Jemimah contributes to several aspects of the African SWIFT programme, including research on synoptic meteorology which is the key timescale used for responding to high impact events like storms and floods. She also supports monitoring and evaluation for all activities in Kenya.
One of Jemimah’s biggest achievements within the SWIFT programme was leading the organisation of Testbed 1, held in Nairobi in 2019. The testbed was the first event of its kind in tropical Africa and introduced forecasters to new tools, including nowcasting, which are currently being used operationally.
Mami Thioro Diouf, Project Assistant at Agence Nationale de l’Aviation Civile et de la Météorologie (ANACIM) Dakar, Senegal
Mami is a key part of the team responsible for administration, finance and event organisation for projects at ANACIM, the national meteorological service in Senegal.
She is proud to support African SWIFT programme activities, and is currently playing a significant role in the preparation and planning for Testbed 3, a unique event scheduled for September 2021 which will bring forecasters and researchers together to test and evaluate new tools and methods for forecasting in real-time.
Marian Osei, Research Scientist at Kwame Nkrumah University of Science and Technology (KNUST), Kumasi, Ashanti, Ghana
Marian is an African SWIFT research scientist studying West African case study storms using statistical analysis. She completed her PhD while working on SWIFT and leads research that improves understanding of the dynamics of storms using satellite remote sensing. She has also applied nowcasting products to monitor storm evolution over West Africa.
Marian is proud of her work to build research collaborations with operational forecasters at the Ghana Meteorological Agency to perform in-depth analyses. Her research has the potential to greatly improve both nowcasting and forecasting, and offers new insight on the seasonal weather variables that control rainfall processes over West Africa.
Masilin Gudoshava, Research Scientist at IGAD Climate Prediction and Applications Centre (ICPAC), Nairobi, Kenya
Masilin leads African SWIFT work at ICPAC, a centre providing climate services to 11 countries in East Africa.
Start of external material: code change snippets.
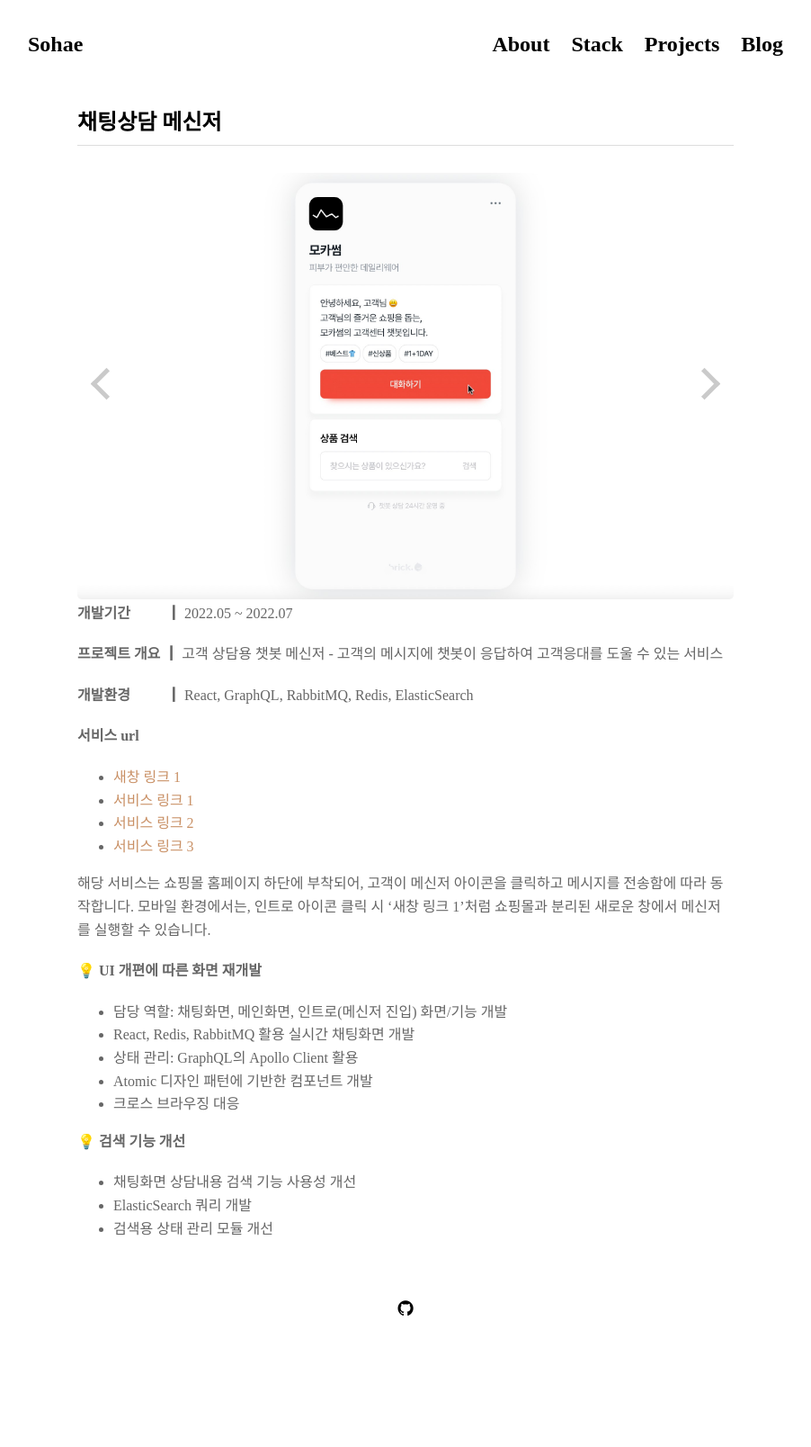
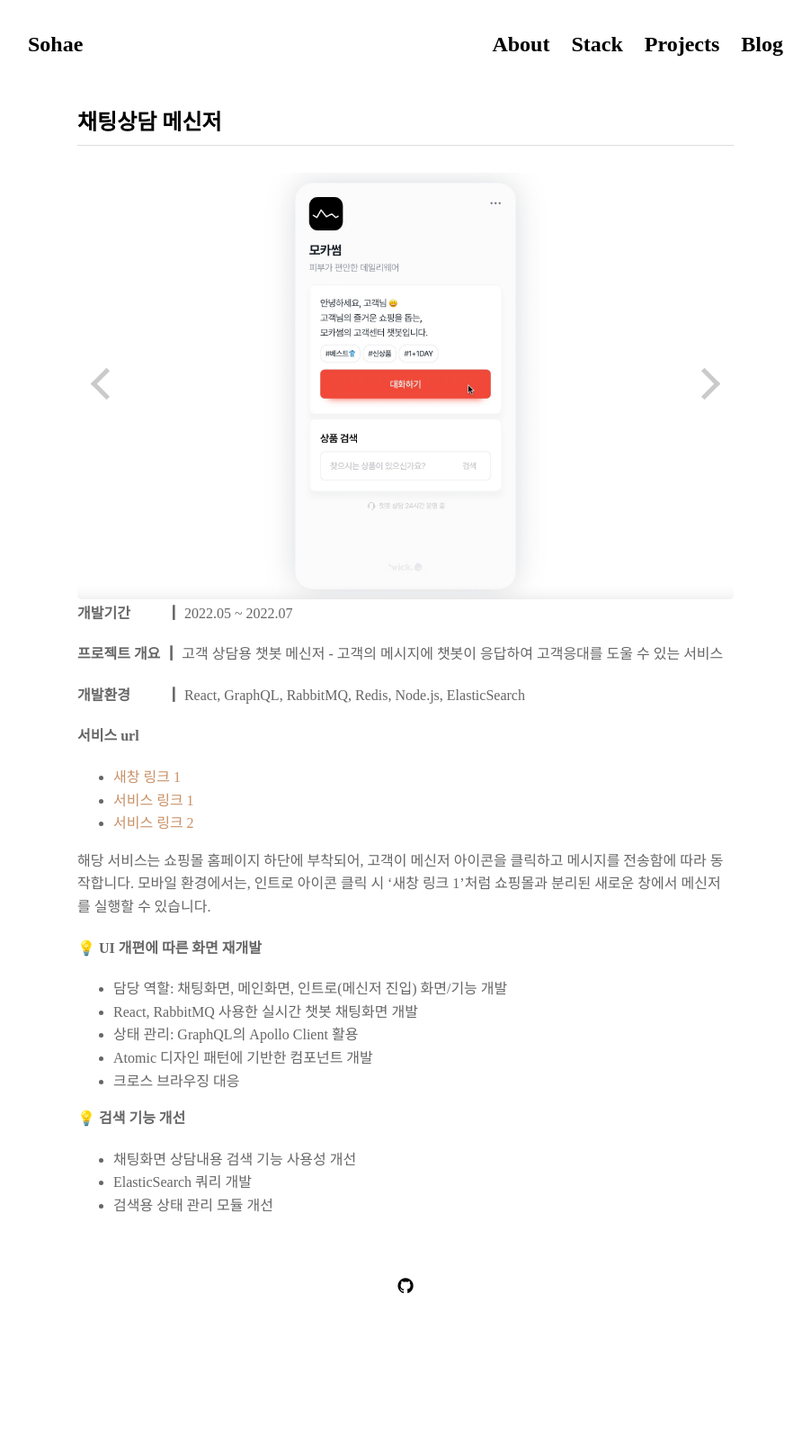
Before and after one commit to Dayook/dayook.github.io, a Jekyll site: the page built from projects/proj-4.md, in a window 1280 px wide. Shown: the whole page at 90% size, without its empty margins (189-1091 px from the left). Built offline with Jekyll 4.4.1, drawn with Linux system fonts in a browser that asks for light colours; nearby versions of some CDN libraries; some web fonts are replaced; after the commit the page ends 1583 px from its top, so only the background shows below that.

Commit message:
Update proj-4.md

```diff
--- a/projects/proj-4.md
+++ b/projects/proj-4.md
@@ -11,13 +11,12 @@ title: "채팅상담 메신저"
 
 **프로젝트 개요 ┃** 고객 상담용 챗봇 메신저 - 고객의 메시지에 챗봇이 응답하여 고객응대를 도울 수 있는 서비스
 
-**개발환경 　　 ┃** React, GraphQL, RabbitMQ, Redis, ElasticSearch
+**개발환경 　　 ┃** React, GraphQL, RabbitMQ, Redis, Node.js, ElasticSearch
 
 **서비스 url**
 - [새창 링크 1](https://chat.brickchat.co.kr/chat/c13977f0-e4bf-43d7-ba0a-426a30fe5907){:target="_blank"}
 - [서비스 링크 1](https://smarthippo.kr/){:target="_blank"}
 - [서비스 링크 2](https://www.moccasom.co.kr/){:target="_blank"}
-- [서비스 링크 3](https://fromdayone.co.kr/){:target="_blank"}
 
 해당 서비스는 쇼핑몰 홈페이지 하단에 부착되어, 고객이 메신저 아이콘을 클릭하고 메시지를 전송함에 따라 동작합니다.
 모바일 환경에서는, 인트로 아이콘 클릭 시 '새창 링크 1'처럼  쇼핑몰과 분리된 새로운 창에서 메신저를 실행할 수 있습니다.
@@ -27,7 +26,7 @@ title: "채팅상담 메신저"
 
 - 담당 역할:
 채팅화면, 메인화면, 인트로(메신저 진입) 화면/기능 개발
-- React, Redis, RabbitMQ 활용 실시간 채팅화면 개발
+- React, RabbitMQ 사용한 실시간 챗봇 채팅화면 개발
 - 상태 관리: GraphQL의 Apollo Client 활용
 - Atomic 디자인 패턴에 기반한 컴포넌트 개발
 - 크로스 브라우징 대응
```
Her responsibilities range from research to operational forecasting and project management.
Masilin is proud of her work to develop forecast products and bulletins for climate information users as part of Testbed 2, a two-year process where national meteorological services, universities and forecast users work together to improve forecasts one to four weeks into the future. Her work has contributed to increasing the availability and uptake of tailored sub-seasonal forecasts in the region.
Niry Havana Razanatompoharimanga, African SWIFT Research Fellow at Université Cheikh Anta Diop (UCAD), Antananarivo, Madagascar
Niry was recently awarded a research fellowship with the African SWIFT project in September 2020. Due to the COVID-19 pandemic, she is based in Madagascar but works remotely with the SWIFT team at UCAD in Senegal.
Her research focuses on improving understanding of the rainy season. In particular, she aims to find the best forecasting model and to set a calendar of the rainy season over Senegal before expanding to other SWIFT partner countries in East and West Africa. Her research improves seasonal forecasting which contributes to food security and livelihoods in Africa.
Patricia Nying’uro, Principal Meteorologist at Kenya Meteorological Department (KMD), Nairobi, Kenya
Patricia is a Principal Meteorologist at KMD. In the SWIFT programme she leads research on sub-seasonal to seasonal forecasts.
In addition to developing forecast products to meet the needs of forecast users as part of Testbed 2, she has also contributed to published research papers with the SWIFT team. One of her greatest achievements included conducting new research to develop a novel forecast product that was previously not offered, improving weather forecasting and better supporting users in key economic sectors in Kenya.